Monday, May 30, 2011

Beating Swords into Plowshares

Today is not only Memorial Day, a time set aside to remember our fallen, but for the next four years, including today, we’ll be observing the sesquicentennial commemoration of the Civil War.  That’s still not very far away in time, if you think about it.  Theoretically, some dude born in April 1865, at about the time Grant and Lee met at the Appomattox courthouse, could live 75 years, which according to my math skills would take us to 1940, and people born on or before 1940 are certainly still around.  So we’re just two people away in history, as it were.  Heck, Civil War veterans in their eighties and nineties were still living when my dad was a baby.  The History Channel is presenting a new documentary on Gettysburg tonight, so perhaps I’ll go to the gym and watch it while on the elliptical machine, as we don’t have cable TV at home.  I’m not a huge Civil War buff, but I love history and certainly know a thing or two about this period.  Besides, if Ridley Scott had something to do with the production, as the YouTube promo video indicates, it’s gotta be good!  Of course Memorial Day is about more than just the Civil War.

Some historians and pundits, perhaps more with an axe to grind or exaggerated desire as Americans to appear objective, have portrayed the United States as a warmongering nation.  To be sure, we’ve had our fair share of conflicts going back to the 1620s before we were even a nation.  Yet how we stack up against, say, Britain, Germany, France and China, with respect to the virulence and frequency of warfare, is an open question in my mind that merits further study (and not off the cuff anecdotal “evidence”).  I don’t mean to dodge this question about America’s putative love affair with war, but I am more interested in the human species and a world-wide perspective than in the specific military history of the United States.  So the bigger question for me is whether the Homo sapiens will someday sheathe his weapons.  The answer is decidedly NO.  I tell you, my liberal friends give me grief on this issue, as they seem to think I’m some kind of jingoistic patriot justifying conquest and beating the war drum.  But I look at these queries about the human condition as a social scientist and amateur biologist.  As Jesus said, we’ll always have the poor among us, or more broadly, tension between the Haves and Have-Nots.  We’ll always have epidemics, for microbes do not give a rat’s ass about humanity’s moral progress.  Lastly, we’ll always have wars, though according to Harvard psychologist Steven Pinker their frequency—Gott sei dank!—has lessened in the modern era.

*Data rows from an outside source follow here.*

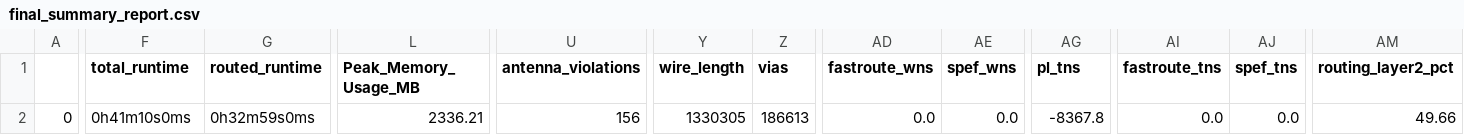
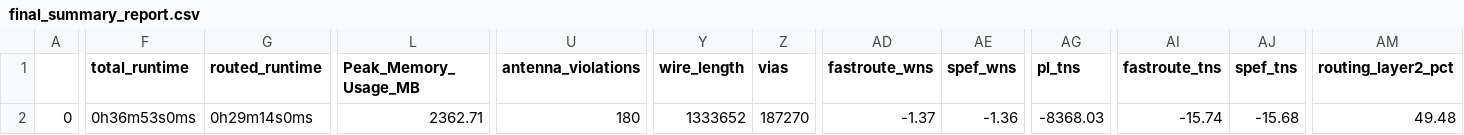
Before and after one commit to dineshannayya/riscduino_qcore, a CSV file: signoff/ycr_core_top/final_summary_report.csv, drawn as a sheet; only a part is shown, gaps mark what is left out; the diff covers the shown part only; the diff names each change by its address in the sheet, - before the commit and + after, or states it on an @@ line.

Commit message:
ycr core timing cleanup

```diff
--- a/signoff/ycr_core_top/final_summary_report.csv
+++ b/signoff/ycr_core_top/final_summary_report.csv
-F2 (total_runtime): 0h41m10s0ms
+F2 (total_runtime): 0h36m53s0ms
-G2 (routed_runtime): 0h32m59s0ms
+G2 (routed_runtime): 0h29m14s0ms
-L2 (Peak_Memory_Usage_MB): 2336.21
+L2 (Peak_Memory_Usage_MB): 2362.71
-U2 (antenna_violations): 156
+U2 (antenna_violations): 180
-Y2 (wire_length): 1330305
+Y2 (wire_length): 1333652
-Z2 (vias): 186613
+Z2 (vias): 187270
-AD2 (fastroute_wns): 0.0
+AD2 (fastroute_wns): -1.37
-AE2 (spef_wns): 0.0
+AE2 (spef_wns): -1.36
-AG2 (pl_tns): -8367.8
+AG2 (pl_tns): -8368.03
-AI2 (fastroute_tns): 0.0
+AI2 (fastroute_tns): -15.74
-AJ2 (spef_tns): 0.0
+AJ2 (spef_tns): -15.68
-AM2 (routing_layer2_pct): 49.66
+AM2 (routing_layer2_pct): 49.48
```
Also changed, not shown: 4 edited cells elsewhere in this file, signoff/pinmux/final_summary_report.csv, signoff/user_project_wrapper/final_summary_report.csv, 16 other files.
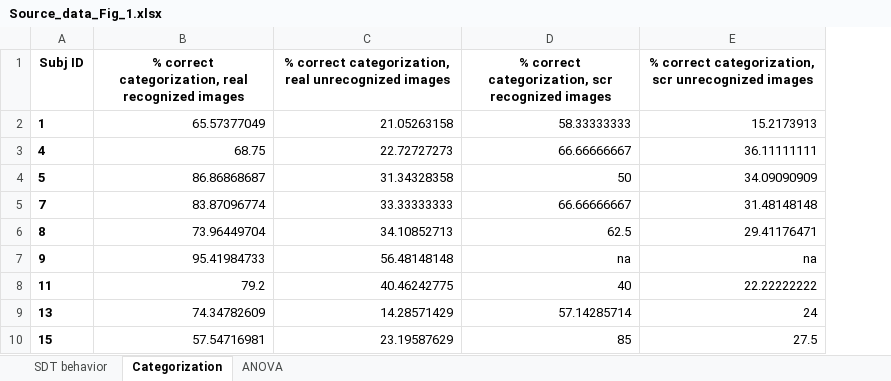
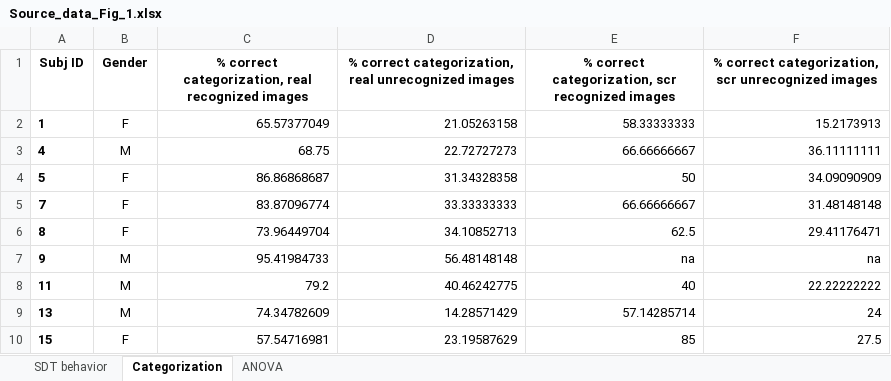
Before and after one commit to BiyuHeLab/NatCommun_Wu2024, an Excel workbook: Data/Source_data_Fig_1.xlsx, sheet Categorization, drawn as a sheet; only a part is shown; values as stored, in another font and other column widths than the file's, no borders; the diff names each change by its address in the sheet, - before the commit and + after, or states it on an @@ line.

Commit message:
add gender information

```diff
--- a/Data/Source_data_Fig_1.xlsx (sheet Categorization)
+++ b/Data/Source_data_Fig_1.xlsx (sheet Categorization)
+column B (Gender), rows 2-10: F | M | F | F | F | M | M | M | F
```
Also changed, not shown: sheet SDT behavior, Data/Source_data_Fig_2.xlsx, Data/Source_data_Fig_5.xlsx, 1 other file.
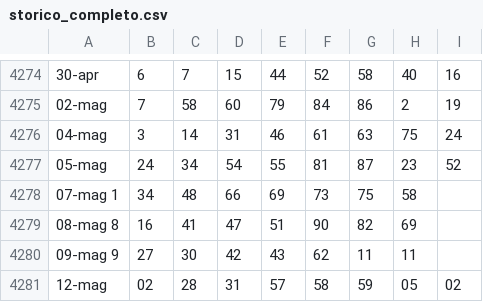
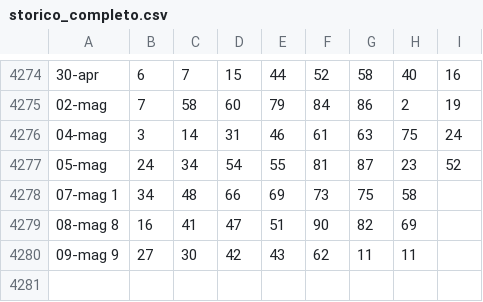
Before and after one commit to armentanom-eng/Superenalottodata, a CSV file: storico_completo.csv, drawn as a sheet; only a part is shown, gaps mark what is left out.

Commit message:
Update storico_completo.csv

```diff
--- a/storico_completo.csv
+++ b/storico_completo.csv
@@ -4280,2 +4280 @@
 09-mag	9;27;30;42;43;62;11;11
-12-mag;02;28;31;57;58;59;05;02
```
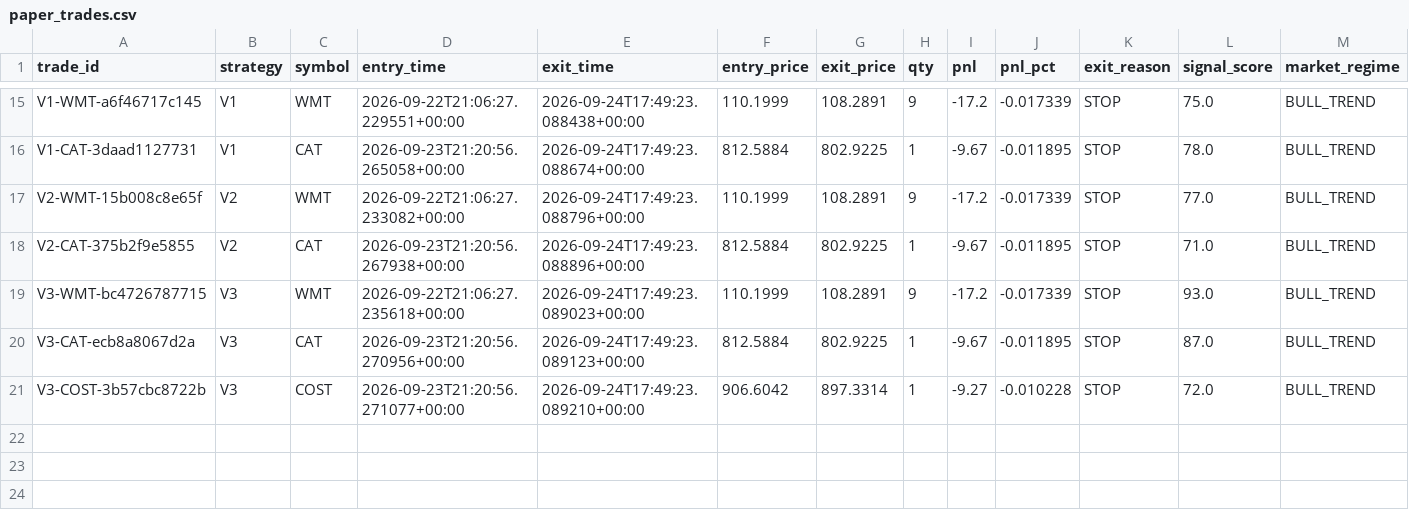
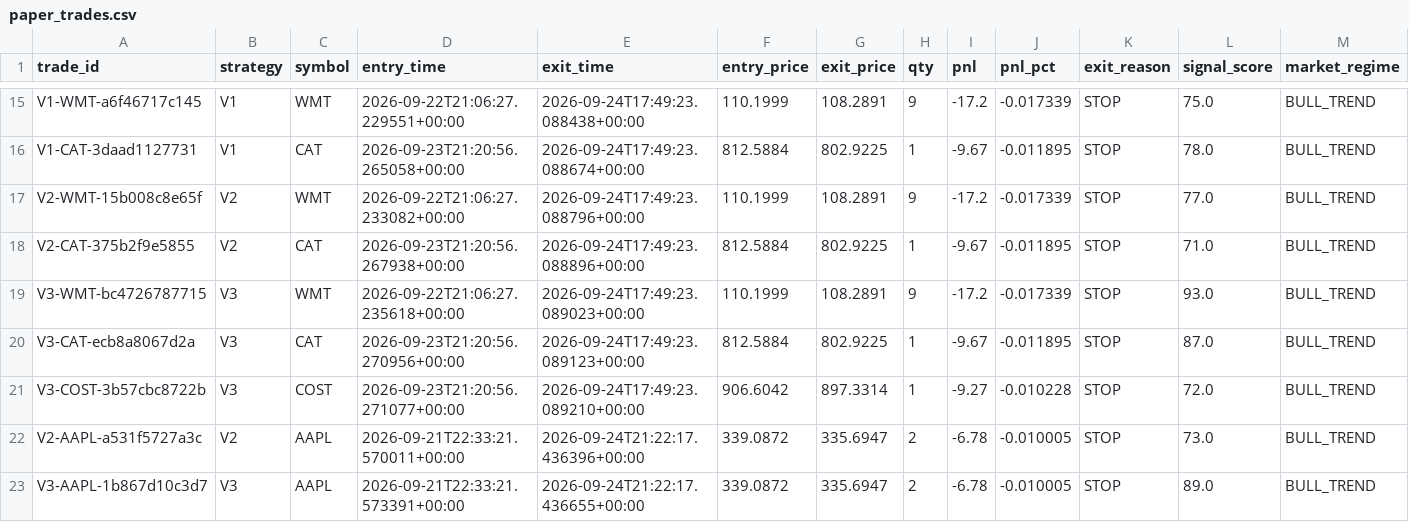
Before and after one commit to rk93/stocks-ai-analyzer, a CSV file: data/paper_trades.csv, drawn as a sheet; only a part is shown, gaps mark what is left out; the diff names each change by its address in the sheet, - before the commit and + after, or states it on an @@ line.

```diff
--- a/data/paper_trades.csv
+++ b/data/paper_trades.csv
+row 22: V2-AAPL-a531f5727a3c | V2 | AAPL | 2026-09-21T22:33:21.570011+00:00 | 2026-09-24T21:22:17.436396+00:00 | 339.0872 | 335.6947 | 2 | -6.78 | -0.010005 | STOP | 73.0 | BULL_TREND
+row 23: V3-AAPL-1b867d10c3d7 | V3 | AAPL | 2026-09-21T22:33:21.573391+00:00 | 2026-09-24T21:22:17.436655+00:00 | 339.0872 | 335.6947 | 2 | -6.78 | -0.010005 | STOP | 89.0 | BULL_TREND
```
Also changed, not shown: data/day_opportunities_latest.csv, data/paper_equity.csv, 15 other files.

Someone might say that such a prognostication of our species opens us up for a self-fulfilling prophecy.  Part of getting out of the circulus vitiosus of war and genocide that has plagued humans since the Paleolithic era involves a bold new vision for our future, one that depicts a world awash in peace and harmony.  Should disagreements emerge, diplomacy and negotiation would hold sway and put us back on the road toward love and mutual respect.  I would like a world like this.  In fact, I long for it.  We should indeed hope for an irenic future in our societal evolution, but a world without conflict and war, even genocide, is nothing but a fantasy so long as Homo sapiens populate it.  I have no pathological distaste for humanity, no psychological bent toward doom and gloom pessimism, and certainly not a fatalistic attitude toward civilization.  I’m not stating what I want to be the case, but what is the unfortunate situation regarding our evolutionary heritage.  Thus, seeing in the future more wars and genocides, as terrible as those things are, does not create them ex nihilo.  The reverse is likewise true.  Dreaming about a future utopian bliss will not bring it into being.  After all, the call for peace has existed just as long as the call to arms.  The Hebrew prophet Isaiah foresaw nearly three thousand years ago an era in which armies would “beat their swords into plowshares and their spears into pruning hooks.”  One in which “Nation will not take up sword against nation, nor will they train for war anymore.”  In what millennium was all of that supposed to happen?